### EXERCISE AIM:
For the records below, give the number of lines containing the word "stops" and no other text.

### EXERCISE INPUT:
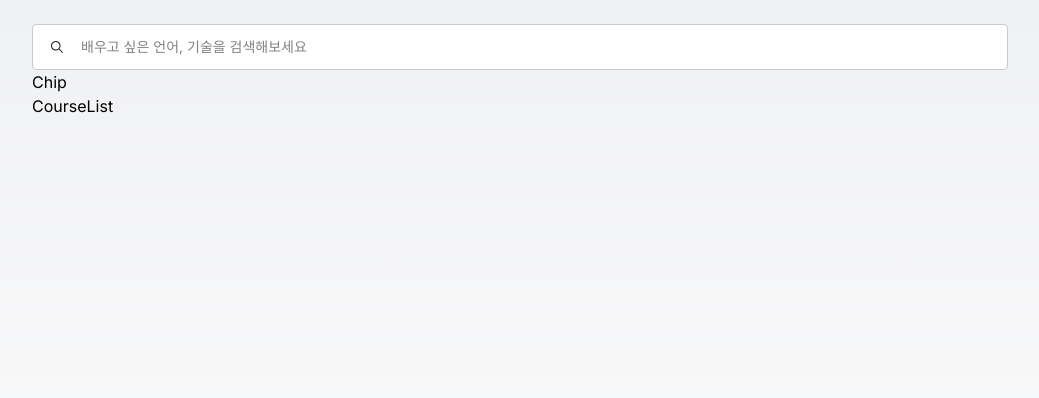
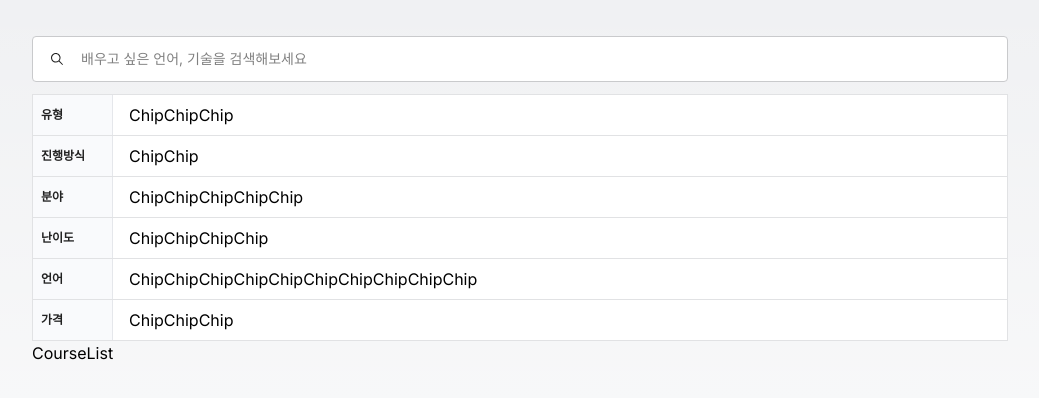
Before and after one commit to Joseunghyo7742/elice-frontend-PA, a Next.js app in the folder search-pa/: page /courses in a window 1280 px wide. Shown: the top 398 px of the page, without its empty margins (120-1159 px from the left). Built offline with nearby package versions, Linux system fonts and the light colour scheme.

Commit message:
✨ Feat: searchFilter 테이블 퍼블리싱

```diff
--- a/search-pa/src/components/SearchFilter/SearchFilter.tsx
+++ b/search-pa/src/components/SearchFilter/SearchFilter.tsx
@@ -1,12 +1,46 @@
-import Chip from 'components/SearchFilter/Chip'
-import React from 'react'
+import Chip from 'components/SearchFilter/Chip';
+
+const FilterData = {
+  유형: ['과목', '챌린지', '테스트'],
+  진행방식: ['자유 선택형', '순차 완료형'],
+  분야: ['프로그래밍 기초', '데이터 분석', '웹', '인공지능', '알고리즘'],
+  난이도: ['입문', '초급', '중급', '고급'],
+  언어: [
+    'C',
+    'C++',
+    '자바',
+    '파이썬',
+    '자바스크립트',
+    'R',
+    'HTML/CSS',
+    'SQL',
+    '아두이노',
+    '스크래치',
+  ],
+  가격: ['무료', '유료', '구독'],
+};
 
 function SearchFilter() {
   return (
     <>
-      <Chip/>
+      <div className="w-full border-t border-border-gray ">
+        {Object.entries(FilterData).map(([category, values], idx) => {
+          return (
+            <div className="flex border-b border-l border-r border-border-gray " key={idx}>
+              <div className="flex justify-start pl-2 items-center border-r min-w-20 text-xs bg-table-title-bg text-text-black font-semibold">
+                <h3>{category}</h3>
+              </div>
+              <div className="flex-1 flex px-4 py-2 bg-white">
+                {values.map(chip => {
+                  return <Chip />;
+                })}
+              </div>
+            </div>
+          );
+        })}
+      </div>
     </>
-  )
+  );
 }
 
-export default SearchFilter
+export default SearchFilter;
--- a/search-pa/src/components/SearchInput.tsx
+++ b/search-pa/src/components/SearchInput.tsx
@@ -1,14 +1,21 @@
 'use client';
 import { IoIosSearch } from 'react-icons/io';
 import useDebounce from 'hooks/useDebounce';
-import { useState } from 'react';
+import { useEffect, useState } from 'react';
 
 function SearchInput() {
   const [inputValue, setInputValue] = useState('');
   const debouncedSearch = useDebounce(inputValue, 300);
 
+  useEffect(() => {
+    if (debouncedSearch) {
+      const filter_conditions = JSON.stringify({
+        $and: [{ title: `%${debouncedSearch}%` }],
+      });
+    }
+  });
   return (
-    <div className="bg-white overflow-hidden py-3 flex items-center border rounded border-box-border focus-within:border-elice-purple ">
+    <div className="my-3 bg-white overflow-hidden py-3 flex items-center border rounded border-box-border focus-within:border-elice-purple ">
       <IoIosSearch className="mx-4 text-text-black" size="16px" />
       <input
         className="flex-1 text-sm placeholder:text-[gray] outline-none"
--- a/search-pa/tailwind.config.ts
+++ b/search-pa/tailwind.config.ts
@@ -1,28 +1,27 @@
-import type { Config } from "tailwindcss";
+import type { Config } from 'tailwindcss';
 
 const config: Config = {
   content: [
-    "./src/pages/**/*.{js,ts,jsx,tsx,mdx}",
-    "./src/components/**/*.{js,ts,jsx,tsx,mdx}",
-    "./src/app/**/*.{js,ts,jsx,tsx,mdx}",
+    './src/pages/**/*.{js,ts,jsx,tsx,mdx}',
+    './src/components/**/*.{js,ts,jsx,tsx,mdx}',
+    './src/app/**/*.{js,ts,jsx,tsx,mdx}',
   ],
   theme: {
     extend: {
-      colors:{
+      colors: {
         'elice-purple': '#524fa1',
-        'elice-white':'#F0F1F3', //background & filtering background
-        'text-black':'#222', //title color
-        'text-gray':'#5e5f61', //descirption color
-        'text-icon-gray':'#7d7e80 ',
+        'elice-white': '#F0F1F3', //background & filtering background
+        'text-black': '#222', //title color
+        'text-gray': '#5e5f61', //descirption color
+        'text-icon-gray': '#7d7e80 ',
         'box-border': 'rgb(201, 202, 204)',
-        'table-title-bg':'#F9FAFC',
-        'filtering-title':'#71746F',
-        'filtering-title-border': '#E1E2E4',
+        'border-gray': '#E1E2E4',
+        'table-title-bg': '#F9FAFC',
+        'filtering-title': '#71746F',
       },
       backgroundImage: {
-        "gradient-radial": "radial-gradient(var(--tw-gradient-stops))",
-        "gradient-conic":
-          "conic-gradient(from 180deg at 50% 50%, var(--tw-gradient-stops))",
+        'gradient-radial': 'radial-gradient(var(--tw-gradient-stops))',
+        'gradient-conic': 'conic-gradient(from 180deg at 50% 50%, var(--tw-gradient-stops))',
       },
     },
   },
```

### TASK OUTPUT:
4